Since 1963 a mural that contains a very brief school prayer has been hanging in the gymnasium of Rhode Island’s Cranston High School.
Prior to the Supreme Court ruling in 1962 that banned official school prayer, students recited it each day. The next year’s graduating class presented the mural as a gift to the school, and there it has hung for nearly 50 years.
That is until a student complained about it and suggested its presence was unconstitutional. A federal district court agreed and ordered it to be removed.
Here is the prayer:
Our Heavenly Father,
Grant us each day the desire to do our best,
To grow mentally and morally as well as physically,
To be kind and helpful to our classmates and teachers,
To be honest with ourselves as well as with others,
Help us to be good sports and smile when we lose as well as when we win,
Teach us the value of true friendship,
Help us always to conduct ourselves so as to bring credit to Cranston High School.
Even the most devout secularist wouldn’t disagree with the value of the prayer’s sentiments, would they?
It’s always been curious to me why something like this is considered unconstitutional yet each session of Congress is opened with prayer. As an example, here’s the opening prayer that was offered just a few days ago, on January 27th , by the Reverend Dr. Alan Keiran, right in the well of the United States Senate:
Lord, we honor You today in prayer and thanksgiving. We pray for the Members of this House, their families and staffs. Grant them peace that passes all understanding and amazing grace to sustain them when days are long and rest is short.
Father, You are our refuge and fortress. You provide everything we need for life and godliness. You hear our ardent intercession, and smile when we raise our voices in praise and worship. We thank You for Your presence, love and grace.
It is in Your mighty Name I pray. Amen.
What a wonderful, appropriate and heartfelt petition to the Lord. Thank you, Dr. Keiran. That a double standard exists is a given, and an unfortunate one at that.
But what is a parent to do?
In short, don’t give up!

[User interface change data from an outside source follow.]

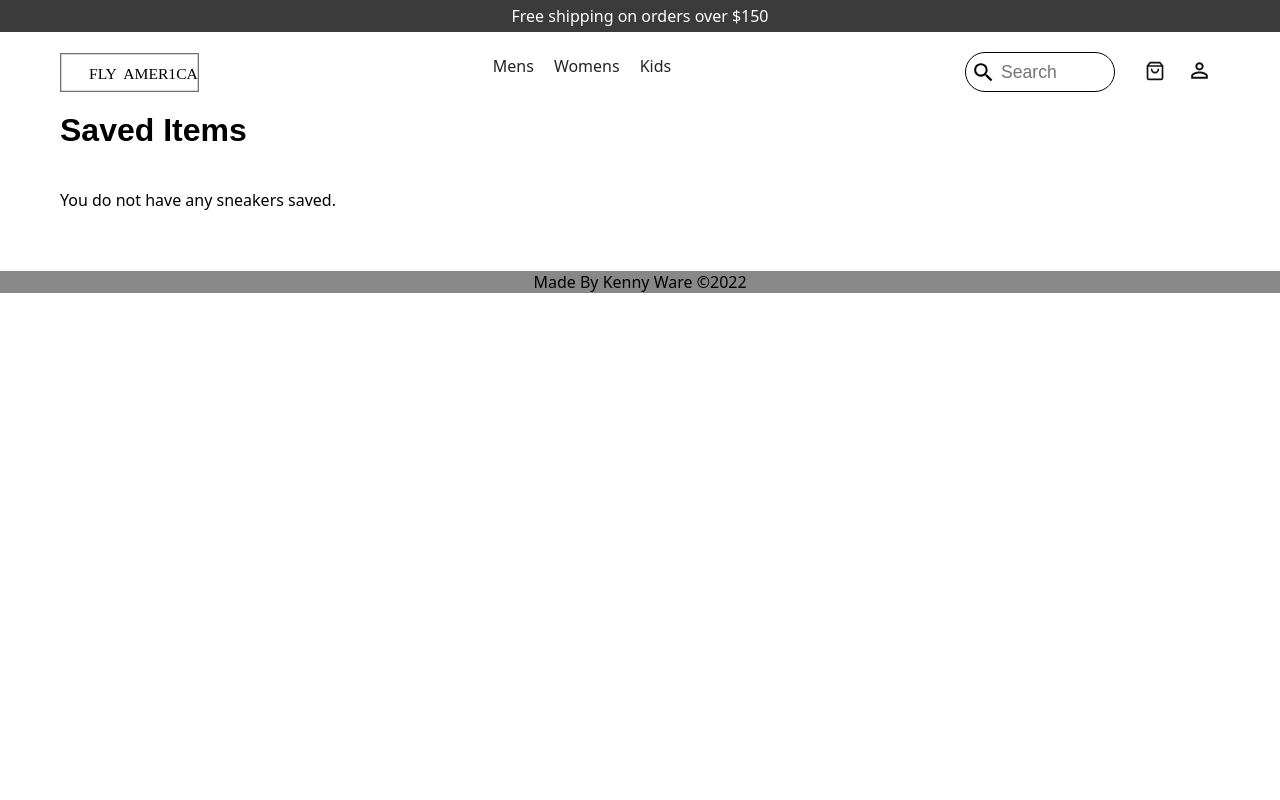
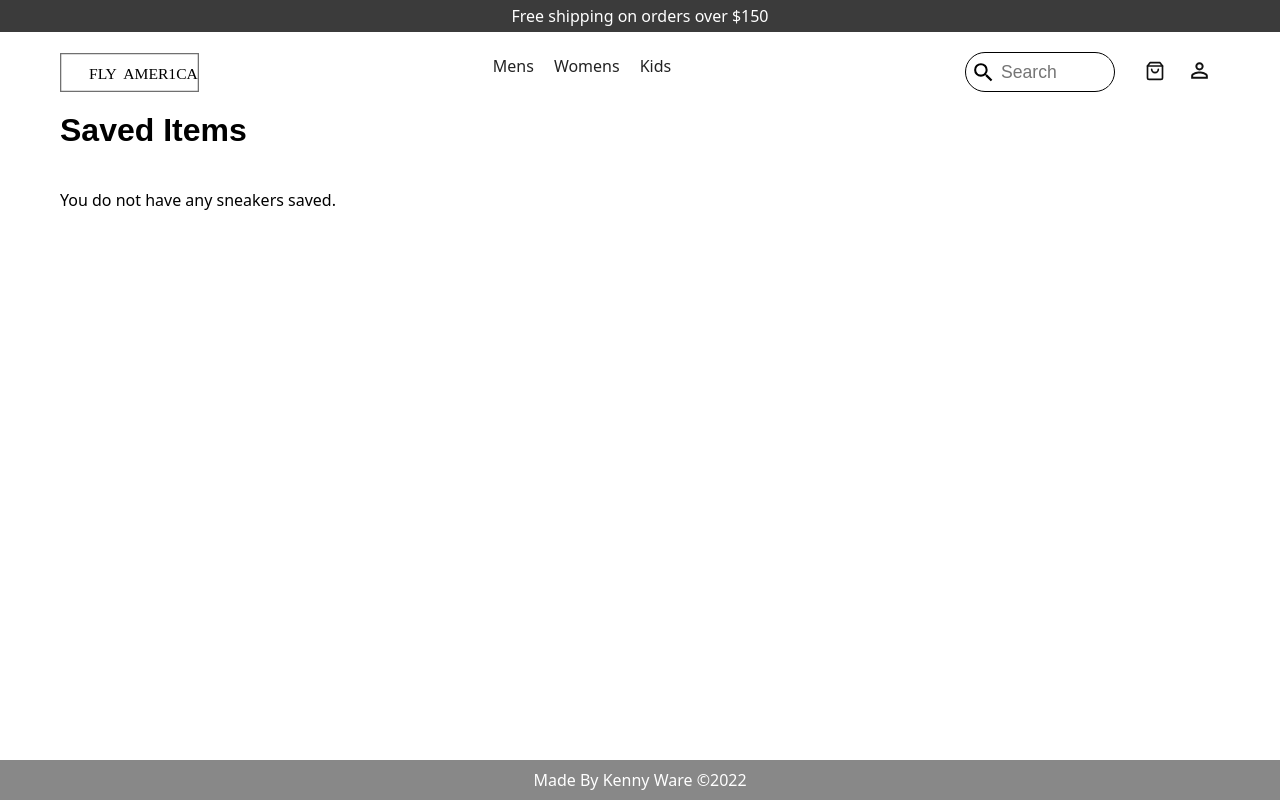
Before and after one commit to kennyware/sneaker-viewing-frontend, a React (Create React App) app: page /bag in a window 1280 px wide. Built offline with nearby package versions, Linux system fonts and the light colour scheme.

Commit message:
UI fixes

```diff
--- a/src/components/Home.jsx
+++ b/src/components/Home.jsx
@@ -3,17 +3,9 @@ import { DarkOverlay } from "./styled/DarkOverlay.styled";
 import hero from "../home-hero.jpg";
 import Collections from "./Collections";
 import { useNavigate } from "react-router-dom";
-import { useEffect } from "react";
-import { useDispatch } from "react-redux";
-import { getShoes } from "../features/shoes/shoeSlice";
 
 const Home = () => {
   const navigate = useNavigate();
-  const dispatch = useDispatch();
-
-  useEffect(() => {
-    dispatch(getShoes());
-  }, [dispatch]);
 
   const goTo = () => {
     navigate("/products/?year=2022");
--- a/src/components/Product.jsx
+++ b/src/components/Product.jsx
@@ -6,7 +6,7 @@ import { useEffect, useState } from "react";
 import { useDispatch } from "react-redux";
 import { saveItem, unsaveItem } from "../features/auth/authSlice";
 
-const Product = ({ item, showSaveBtn }) => {
+const Product = ({ item, showSaveBtn, closeSearch }) => {
   const { savedItems } = useSelector((state) => state.auth);
   const [saved, setSaved] = useState(false);
   const dispatch = useDispatch();
@@ -30,7 +30,7 @@ const Product = ({ item, showSaveBtn }) => {
   };
 
   return (
-    <StyledProduct saved={saved}>
+    <StyledProduct saved={saved} onClick={closeSearch}>
       {showSaveBtn && (
         <button className="save-btn" onClick={onClick}>
           <FiHeart />
@@ -46,8 +46,4 @@ const Product = ({ item, showSaveBtn }) => {
   );
 };
 
-Product.defaultProps = {
-  showSaveBtn: true,
-};
-
 export default Product;
--- a/src/components/SearchBar.jsx
+++ b/src/components/SearchBar.jsx
@@ -3,7 +3,8 @@ import { StyledSearchBar, BlurredOverlay } from "./styled/SearchBar.styled";
 import { MdSearch } from "react-icons/md";
 import { CgClose } from "react-icons/cg";
 import Logo from "./Logo";
-import { useSelector } from "react-redux";
+import { useSelector, useDispatch } from "react-redux";
+import { getShoes } from "../features/shoes/shoeSlice";
 import Product from "./Product";
 import { useNavigate } from "react-router-dom";
 
@@ -16,6 +17,7 @@ const SearchBar = () => {
   const { shoes } = useSelector((state) => state.shoes);
 
   const navigate = useNavigate();
+  const dispatch = useDispatch();
 
   useEffect(() => {
     if (searching) {
@@ -25,6 +27,11 @@ const SearchBar = () => {
 
       if (searchText) {
         setSearchText("");
+      }
+    }
+    if (searching) {
+      if (shoes.length < 1) {
+        dispatch(getShoes());
       }
     }
     const checkSize = (mediaQuery) => {
@@ -58,7 +65,6 @@ const SearchBar = () => {
     const filter = new RegExp(e.target.value, "i");
 
     setFilteredData(shoes.filter((shoe) => shoe.title.search(filter) !== -1));
-    console.log(shoes.filter((shoe) => shoe.title.search(filter) !== -1));
   };
 
   const openMobileSearch = (e) => {
@@ -106,7 +112,12 @@ const SearchBar = () => {
             }
           >
             {filteredData.slice(0, 5).map((shoe) => (
-              <Product item={shoe} key={shoe.id} showSaveBtn={false} />
+              <Product
+                item={shoe}
+                key={shoe.id}
+                showSaveBtn={false}
+                closeSearch={() => setSearching(false)}
+              />
             ))}
           </div>
         </div>
--- a/src/components/styled/Container.styled.js
+++ b/src/components/styled/Container.styled.js
@@ -5,6 +5,7 @@ export const Container = styled.div`
   max-width: 100%;
   margin: 0 auto;
   padding: 0 20px;
+  padding-bottom: 70px;
 
   @media (max-width: 426px) {
     padding: 0 10px;
--- a/src/components/styled/Footer.styled.js
+++ b/src/components/styled/Footer.styled.js
@@ -1,8 +1,13 @@
 import styled from "styled-components";
 
 export const StyledFooter = styled.footer`
+  position: absolute;
+  bottom: 0;
   width: 100%;
+  height: 40px;
+  display: flex;
+  align-items: center;
+  justify-content: center;
+  color: #fff;
   background: #888;
-  text-align: center;
-  margin-top: 60px;
 `;
--- a/src/components/styled/Global.js
+++ b/src/components/styled/Global.js
@@ -12,6 +12,8 @@ const GlobalStyles = createGlobalStyle`
 body {
     font-family: 'Noto Sans', sans-serif;
     width: 100vw;
+    min-height: 100vh;
+    position: relative;
 }
 
 img {
--- a/src/components/styled/ProductSection.styled.js
+++ b/src/components/styled/ProductSection.styled.js
@@ -49,7 +49,7 @@ export const StyledLoader = styled.div`
   background: #fff;
   top: 0;
   right: 0;
-
+  z-index: 1000;
   font-size: 5rem;
   color: #444;
 `;
```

The primacy of the First Amendment should ensure that a “heckler’s veto” cannot be used as a means to cleanse a public school from any reference to religion. In this instance, the mural was a piece of school history. Why should it be removed now? It’s been left undisturbed for nearly a half century. From my perspective, for a court to uphold its removal is an abuse of power and a most unfortunate turn of events.